**Work item:**
Reproduce each line of the material that follows, word for word.

**Task inputs:**
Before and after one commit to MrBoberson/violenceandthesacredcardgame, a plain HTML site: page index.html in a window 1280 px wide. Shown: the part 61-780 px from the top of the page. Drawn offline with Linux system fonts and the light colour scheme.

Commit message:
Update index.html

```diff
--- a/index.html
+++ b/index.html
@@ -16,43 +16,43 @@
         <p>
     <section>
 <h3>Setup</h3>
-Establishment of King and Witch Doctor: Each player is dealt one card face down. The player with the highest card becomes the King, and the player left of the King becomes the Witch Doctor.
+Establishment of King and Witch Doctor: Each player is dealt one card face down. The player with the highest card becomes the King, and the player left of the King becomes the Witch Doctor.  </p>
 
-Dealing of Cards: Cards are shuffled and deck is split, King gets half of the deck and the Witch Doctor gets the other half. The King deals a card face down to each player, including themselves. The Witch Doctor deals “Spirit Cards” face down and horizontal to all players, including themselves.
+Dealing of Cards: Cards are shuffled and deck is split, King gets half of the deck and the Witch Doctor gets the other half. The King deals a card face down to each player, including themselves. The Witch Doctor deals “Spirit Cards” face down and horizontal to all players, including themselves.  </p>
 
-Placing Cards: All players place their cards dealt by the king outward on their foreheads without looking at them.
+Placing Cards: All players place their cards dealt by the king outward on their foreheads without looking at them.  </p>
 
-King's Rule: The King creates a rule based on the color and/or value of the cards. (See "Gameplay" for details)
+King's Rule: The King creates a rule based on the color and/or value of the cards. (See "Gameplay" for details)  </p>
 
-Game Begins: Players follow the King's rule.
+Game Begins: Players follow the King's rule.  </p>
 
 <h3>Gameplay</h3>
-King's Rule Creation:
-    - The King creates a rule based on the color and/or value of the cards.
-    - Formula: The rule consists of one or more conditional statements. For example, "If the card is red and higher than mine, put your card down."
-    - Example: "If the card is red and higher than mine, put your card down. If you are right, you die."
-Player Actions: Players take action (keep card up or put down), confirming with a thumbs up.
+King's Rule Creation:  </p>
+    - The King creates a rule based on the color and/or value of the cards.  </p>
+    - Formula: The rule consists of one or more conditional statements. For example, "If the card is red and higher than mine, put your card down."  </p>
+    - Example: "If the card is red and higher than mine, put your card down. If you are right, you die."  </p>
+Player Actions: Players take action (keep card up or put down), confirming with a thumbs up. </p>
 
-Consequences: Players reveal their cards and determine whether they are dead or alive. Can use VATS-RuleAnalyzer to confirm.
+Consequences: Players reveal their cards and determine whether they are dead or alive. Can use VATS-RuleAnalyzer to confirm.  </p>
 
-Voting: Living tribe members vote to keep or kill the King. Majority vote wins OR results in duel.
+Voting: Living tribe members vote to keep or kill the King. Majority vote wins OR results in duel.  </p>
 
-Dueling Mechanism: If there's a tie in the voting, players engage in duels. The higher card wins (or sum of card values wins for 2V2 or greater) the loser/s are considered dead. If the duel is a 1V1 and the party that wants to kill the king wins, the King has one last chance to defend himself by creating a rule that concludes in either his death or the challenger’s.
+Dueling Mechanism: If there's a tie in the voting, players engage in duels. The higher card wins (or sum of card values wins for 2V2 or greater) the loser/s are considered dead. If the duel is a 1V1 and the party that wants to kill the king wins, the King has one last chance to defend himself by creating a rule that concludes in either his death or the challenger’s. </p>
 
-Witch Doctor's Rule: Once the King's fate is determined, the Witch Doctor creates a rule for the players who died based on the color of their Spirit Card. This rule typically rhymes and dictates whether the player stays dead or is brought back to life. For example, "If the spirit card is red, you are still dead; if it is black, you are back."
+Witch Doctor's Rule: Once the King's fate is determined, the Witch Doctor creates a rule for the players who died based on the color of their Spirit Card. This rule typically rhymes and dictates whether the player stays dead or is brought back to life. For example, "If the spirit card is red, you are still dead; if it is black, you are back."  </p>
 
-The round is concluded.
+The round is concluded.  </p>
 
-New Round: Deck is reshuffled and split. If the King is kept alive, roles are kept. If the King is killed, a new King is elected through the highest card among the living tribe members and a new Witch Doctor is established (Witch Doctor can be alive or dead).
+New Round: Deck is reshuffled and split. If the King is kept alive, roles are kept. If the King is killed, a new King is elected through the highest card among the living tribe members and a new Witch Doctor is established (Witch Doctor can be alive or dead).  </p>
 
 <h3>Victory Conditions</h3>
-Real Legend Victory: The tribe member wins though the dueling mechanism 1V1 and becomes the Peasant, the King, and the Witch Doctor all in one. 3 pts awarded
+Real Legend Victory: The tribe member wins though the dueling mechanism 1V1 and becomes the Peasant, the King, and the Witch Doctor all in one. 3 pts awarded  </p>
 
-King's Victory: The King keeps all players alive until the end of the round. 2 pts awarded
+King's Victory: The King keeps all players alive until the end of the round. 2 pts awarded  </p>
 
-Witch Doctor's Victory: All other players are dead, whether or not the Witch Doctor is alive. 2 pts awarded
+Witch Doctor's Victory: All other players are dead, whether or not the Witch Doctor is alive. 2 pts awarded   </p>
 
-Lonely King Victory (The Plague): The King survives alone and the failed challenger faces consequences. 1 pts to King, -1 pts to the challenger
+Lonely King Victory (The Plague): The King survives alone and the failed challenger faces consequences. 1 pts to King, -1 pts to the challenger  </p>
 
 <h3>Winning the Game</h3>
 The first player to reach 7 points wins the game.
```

**Exercise result:**
Before and after one commit to MrBoberson/violenceandthesacredcardgame, a plain HTML site: page index.html in a window 1280 px wide. Shown: the part 61-780 px from the top of the page. Drawn offline with Linux system fonts and the light colour scheme.

Commit message:
Update index.html

```diff
--- a/index.html
+++ b/index.html
@@ -16,43 +16,43 @@
         <p>
     <section>
 <h3>Setup</h3>
-Establishment of King and Witch Doctor: Each player is dealt one card face down. The player with the highest card becomes the King, and the player left of the King becomes the Witch Doctor.
+Establishment of King and Witch Doctor: Each player is dealt one card face down. The player with the highest card becomes the King, and the player left of the King becomes the Witch Doctor.  </p>
 
-Dealing of Cards: Cards are shuffled and deck is split, King gets half of the deck and the Witch Doctor gets the other half. The King deals a card face down to each player, including themselves. The Witch Doctor deals “Spirit Cards” face down and horizontal to all players, including themselves.
+Dealing of Cards: Cards are shuffled and deck is split, King gets half of the deck and the Witch Doctor gets the other half. The King deals a card face down to each player, including themselves. The Witch Doctor deals “Spirit Cards” face down and horizontal to all players, including themselves.  </p>
 
-Placing Cards: All players place their cards dealt by the king outward on their foreheads without looking at them.
+Placing Cards: All players place their cards dealt by the king outward on their foreheads without looking at them.  </p>
 
-King's Rule: The King creates a rule based on the color and/or value of the cards. (See "Gameplay" for details)
+King's Rule: The King creates a rule based on the color and/or value of the cards. (See "Gameplay" for details)  </p>
 
-Game Begins: Players follow the King's rule.
+Game Begins: Players follow the King's rule.  </p>
 
 <h3>Gameplay</h3>
-King's Rule Creation:
-    - The King creates a rule based on the color and/or value of the cards.
-    - Formula: The rule consists of one or more conditional statements. For example, "If the card is red and higher than mine, put your card down."
-    - Example: "If the card is red and higher than mine, put your card down. If you are right, you die."
-Player Actions: Players take action (keep card up or put down), confirming with a thumbs up.
+King's Rule Creation:  </p>
+    - The King creates a rule based on the color and/or value of the cards.  </p>
+    - Formula: The rule consists of one or more conditional statements. For example, "If the card is red and higher than mine, put your card down."  </p>
+    - Example: "If the card is red and higher than mine, put your card down. If you are right, you die."  </p>
+Player Actions: Players take action (keep card up or put down), confirming with a thumbs up. </p>
 
-Consequences: Players reveal their cards and determine whether they are dead or alive. Can use VATS-RuleAnalyzer to confirm.
+Consequences: Players reveal their cards and determine whether they are dead or alive. Can use VATS-RuleAnalyzer to confirm.  </p>
 
-Voting: Living tribe members vote to keep or kill the King. Majority vote wins OR results in duel.
+Voting: Living tribe members vote to keep or kill the King. Majority vote wins OR results in duel.  </p>
 
-Dueling Mechanism: If there's a tie in the voting, players engage in duels. The higher card wins (or sum of card values wins for 2V2 or greater) the loser/s are considered dead. If the duel is a 1V1 and the party that wants to kill the king wins, the King has one last chance to defend himself by creating a rule that concludes in either his death or the challenger’s.
+Dueling Mechanism: If there's a tie in the voting, players engage in duels. The higher card wins (or sum of card values wins for 2V2 or greater) the loser/s are considered dead. If the duel is a 1V1 and the party that wants to kill the king wins, the King has one last chance to defend himself by creating a rule that concludes in either his death or the challenger’s. </p>
 
-Witch Doctor's Rule: Once the King's fate is determined, the Witch Doctor creates a rule for the players who died based on the color of their Spirit Card. This rule typically rhymes and dictates whether the player stays dead or is brought back to life. For example, "If the spirit card is red, you are still dead; if it is black, you are back."
+Witch Doctor's Rule: Once the King's fate is determined, the Witch Doctor creates a rule for the players who died based on the color of their Spirit Card. This rule typically rhymes and dictates whether the player stays dead or is brought back to life. For example, "If the spirit card is red, you are still dead; if it is black, you are back."  </p>
 
-The round is concluded.
+The round is concluded.  </p>
 
-New Round: Deck is reshuffled and split. If the King is kept alive, roles are kept. If the King is killed, a new King is elected through the highest card among the living tribe members and a new Witch Doctor is established (Witch Doctor can be alive or dead).
+New Round: Deck is reshuffled and split. If the King is kept alive, roles are kept. If the King is killed, a new King is elected through the highest card among the living tribe members and a new Witch Doctor is established (Witch Doctor can be alive or dead).  </p>
 
 <h3>Victory Conditions</h3>
-Real Legend Victory: The tribe member wins though the dueling mechanism 1V1 and becomes the Peasant, the King, and the Witch Doctor all in one. 3 pts awarded
+Real Legend Victory: The tribe member wins though the dueling mechanism 1V1 and becomes the Peasant, the King, and the Witch Doctor all in one. 3 pts awarded  </p>
 
-King's Victory: The King keeps all players alive until the end of the round. 2 pts awarded
+King's Victory: The King keeps all players alive until the end of the round. 2 pts awarded  </p>
 
-Witch Doctor's Victory: All other players are dead, whether or not the Witch Doctor is alive. 2 pts awarded
+Witch Doctor's Victory: All other players are dead, whether or not the Witch Doctor is alive. 2 pts awarded   </p>
 
-Lonely King Victory (The Plague): The King survives alone and the failed challenger faces consequences. 1 pts to King, -1 pts to the challenger
+Lonely King Victory (The Plague): The King survives alone and the failed challenger faces consequences. 1 pts to King, -1 pts to the challenger  </p>
 
 <h3>Winning the Game</h3>
 The first player to reach 7 points wins the game.
```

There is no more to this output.